"I was fortunate enough to start judo when I was 5 years old and I immediately had a great coach, Frank Smith Sensei, who was the national coach of Judo South Africa for many years in the 1970’s. He gave me a good solid Kodokan judo foundation, with strong basic knowledge. When I turned 16, I started to teach judo in schools. That was back in 1986

You know, teaching judo to children from different backgrounds, of different age groups and genders was the biggest challenge and good strong judo knowledge is not enough for this challenge. At that time, I was looking for secrets, something special, that could make the difference.

I realised that children love karate because of action movies but they often come to judo class because of their parents’ pressure and to try something new.

By just teaching solid breakfalls and good Kodokan judo throws, children often seem to lose interest after a while and normally after puberty, 14 years old and up, it starts to become even more challenging.

To get more experience and knowledge, I travelled the world and visited numerous countries, joining in and teaching judo for children. This has really opened my eyes. It was like a big bang for me!

Today, I try as much as possible to develop judo games and I want students to have fun with Professor Kano's judo moral code. At the same time, I want to guarantee that training is done in a safe environment, within school halls.

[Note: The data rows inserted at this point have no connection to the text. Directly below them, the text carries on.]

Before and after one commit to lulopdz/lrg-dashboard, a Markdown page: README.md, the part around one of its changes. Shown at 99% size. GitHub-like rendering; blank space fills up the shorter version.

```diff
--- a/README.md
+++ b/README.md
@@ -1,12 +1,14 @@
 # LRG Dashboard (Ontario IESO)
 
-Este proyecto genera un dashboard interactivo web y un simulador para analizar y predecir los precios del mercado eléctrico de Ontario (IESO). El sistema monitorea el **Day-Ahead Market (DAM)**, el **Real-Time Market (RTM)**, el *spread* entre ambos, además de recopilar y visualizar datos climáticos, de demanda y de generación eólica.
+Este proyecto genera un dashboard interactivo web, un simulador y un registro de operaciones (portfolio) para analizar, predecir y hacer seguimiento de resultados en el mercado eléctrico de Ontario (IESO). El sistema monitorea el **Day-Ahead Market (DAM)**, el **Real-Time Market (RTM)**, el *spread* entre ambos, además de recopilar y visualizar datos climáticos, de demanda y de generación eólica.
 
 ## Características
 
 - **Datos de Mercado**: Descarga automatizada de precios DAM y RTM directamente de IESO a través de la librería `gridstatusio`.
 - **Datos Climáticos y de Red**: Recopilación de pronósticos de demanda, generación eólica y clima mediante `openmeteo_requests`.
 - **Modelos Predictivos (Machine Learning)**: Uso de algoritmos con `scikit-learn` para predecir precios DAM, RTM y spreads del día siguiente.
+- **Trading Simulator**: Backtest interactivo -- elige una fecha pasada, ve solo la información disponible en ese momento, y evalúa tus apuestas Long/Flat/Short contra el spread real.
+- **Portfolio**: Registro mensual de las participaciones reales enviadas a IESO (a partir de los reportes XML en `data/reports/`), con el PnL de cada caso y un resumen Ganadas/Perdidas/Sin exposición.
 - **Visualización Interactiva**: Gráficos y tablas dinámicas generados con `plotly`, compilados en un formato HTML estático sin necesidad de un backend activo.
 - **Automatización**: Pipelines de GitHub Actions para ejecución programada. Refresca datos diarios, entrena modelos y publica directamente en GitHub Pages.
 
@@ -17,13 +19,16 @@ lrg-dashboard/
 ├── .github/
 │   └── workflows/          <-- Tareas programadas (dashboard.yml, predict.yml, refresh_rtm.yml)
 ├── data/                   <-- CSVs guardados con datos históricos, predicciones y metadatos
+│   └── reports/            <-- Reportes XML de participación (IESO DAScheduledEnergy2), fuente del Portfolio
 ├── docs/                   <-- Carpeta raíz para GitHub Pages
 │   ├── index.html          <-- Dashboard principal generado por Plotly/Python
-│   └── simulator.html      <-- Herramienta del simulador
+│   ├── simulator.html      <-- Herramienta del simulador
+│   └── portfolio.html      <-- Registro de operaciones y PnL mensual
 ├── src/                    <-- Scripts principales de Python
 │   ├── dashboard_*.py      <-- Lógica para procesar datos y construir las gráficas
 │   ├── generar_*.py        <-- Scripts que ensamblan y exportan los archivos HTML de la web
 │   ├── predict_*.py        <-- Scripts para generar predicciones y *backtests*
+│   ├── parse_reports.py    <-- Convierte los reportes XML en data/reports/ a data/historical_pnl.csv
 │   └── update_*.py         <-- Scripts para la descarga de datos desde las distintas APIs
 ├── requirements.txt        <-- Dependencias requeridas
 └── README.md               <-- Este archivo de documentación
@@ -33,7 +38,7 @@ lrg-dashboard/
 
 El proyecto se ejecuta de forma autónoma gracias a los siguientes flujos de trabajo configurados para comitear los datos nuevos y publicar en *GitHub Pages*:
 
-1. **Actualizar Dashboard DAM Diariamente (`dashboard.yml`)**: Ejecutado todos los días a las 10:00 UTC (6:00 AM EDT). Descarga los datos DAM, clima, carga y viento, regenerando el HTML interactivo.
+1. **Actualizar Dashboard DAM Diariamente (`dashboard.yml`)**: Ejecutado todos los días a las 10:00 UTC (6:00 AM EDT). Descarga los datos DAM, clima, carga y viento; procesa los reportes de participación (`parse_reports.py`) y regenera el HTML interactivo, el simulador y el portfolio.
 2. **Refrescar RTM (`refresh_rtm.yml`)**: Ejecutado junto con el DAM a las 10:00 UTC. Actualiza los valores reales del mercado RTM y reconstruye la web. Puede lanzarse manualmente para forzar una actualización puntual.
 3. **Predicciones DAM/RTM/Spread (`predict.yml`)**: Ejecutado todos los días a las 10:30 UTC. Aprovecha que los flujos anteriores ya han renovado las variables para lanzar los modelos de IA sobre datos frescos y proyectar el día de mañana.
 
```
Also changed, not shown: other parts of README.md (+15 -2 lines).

I have noticed a clear increase in the number of people practising and I am able to keep the children longer in judo. I explain to them that falling safely will help them with doing any other kind of activity.

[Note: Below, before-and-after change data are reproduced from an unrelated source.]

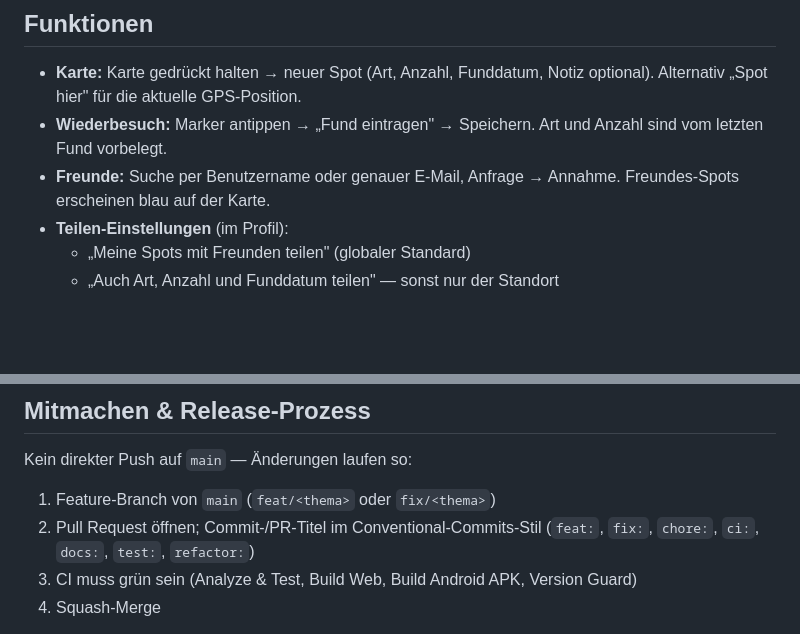
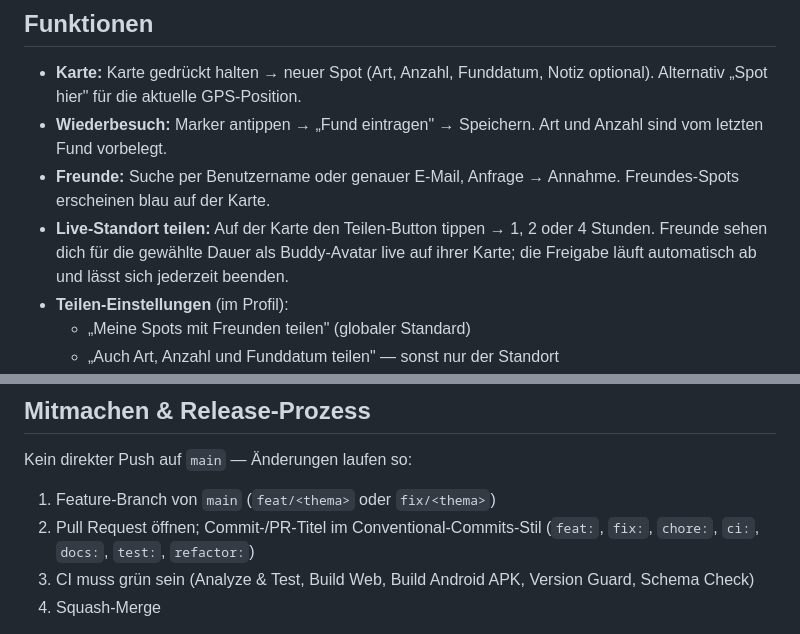
Before and after one commit to MacBuchi/pilzbuddy, a Markdown page: README.md, 2 parts joined by grey strips. Rendered like a GitHub page; blank space fills up the shorter version.

Commit message:
docs: document live location sharing in the README (#66)
Add the time-boxed live-location feature to the user-facing feature
list, and include the Schema Check job in the CI checklist.

Co-authored-by: Claude Opus 4.8 (1M context) <noreply@anthropic.com>

```diff
--- a/README.md
+++ b/README.md
@@ -14,6 +14,9 @@ eintragen und Spots mit Freunden teilen.
   Art und Anzahl sind vom letzten Fund vorbelegt.
 - **Freunde:** Suche per Benutzername oder genauer E-Mail, Anfrage → Annahme.
   Freundes-Spots erscheinen blau auf der Karte.
+- **Live-Standort teilen:** Auf der Karte den Teilen-Button tippen → 1, 2 oder
+  4 Stunden. Freunde sehen dich für die gewählte Dauer als Buddy-Avatar live auf
+  ihrer Karte; die Freigabe läuft automatisch ab und lässt sich jederzeit beenden.
 - **Teilen-Einstellungen** (im Profil):
   - „Meine Spots mit Freunden teilen" (globaler Standard)
   - „Auch Art, Anzahl und Funddatum teilen" — sonst nur der Standort
@@ -53,7 +56,8 @@ Kein direkter Push auf `main` — Änderungen laufen so:
 1. Feature-Branch von `main` (`feat/<thema>` oder `fix/<thema>`)
 2. Pull Request öffnen; Commit-/PR-Titel im Conventional-Commits-Stil
    (`feat:`, `fix:`, `chore:`, `ci:`, `docs:`, `test:`, `refactor:`)
-3. CI muss grün sein (Analyze & Test, Build Web, Build Android APK, Version Guard)
+3. CI muss grün sein (Analyze & Test, Build Web, Build Android APK, Version Guard,
+   Schema Check)
 4. Squash-Merge
 
 **Release:** Die Version in `pubspec.yaml` ist die einzige Quelle der Wahrheit
```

In Namibia, to enter the school system, falling safely was actually my gold card to convince schools and authorities to believe in judo.

Depending on my audience and the students in front of me, what age group and what level, I adapt my teaching. This is very important. We play lots of games, which are all judo-related, like using a ball for warm up and for breakfalls.

Children must have fun all the time. For example, we practise for a few minutes and then play a game where we are like sticks in the mud. Only the particular throw we have been working on can set you free from the mud.

When I select a particular throw to study, I always start with the basic technique, following the Kodokan syllabus (gokyo) and I teach the kuzushi (unbalancing the opponent) tsukuri (movement for entering) and kake (execution).

During the next lessons and the months to come, I want the throw to be executed on the move and in 3 different directions.

It is also important that ukemi are practised by uke from any given and unforeseen direction, to guarantee safety, as tori practises the throws. All that contributes to preparing children for their grading exams.

I also regularly organise weekend training camps, so all the children can be ready for our interschool team competition, which is our most prestigious event.

Of course, the Covid-19 pandemic has altered our plans a bit, but we are still active and I stay optimistic. I continue with judo classes 4 days a week at the Gymnasium school, with the full permission of the school director. There we welcome children from other schools as well.”

When one asks Stompie to talk about the Judo in Schools project in Namibia and about judo, it’s really difficult to stop him, but this is what we call passion. His passion for judo and for children is what can change the world.

See also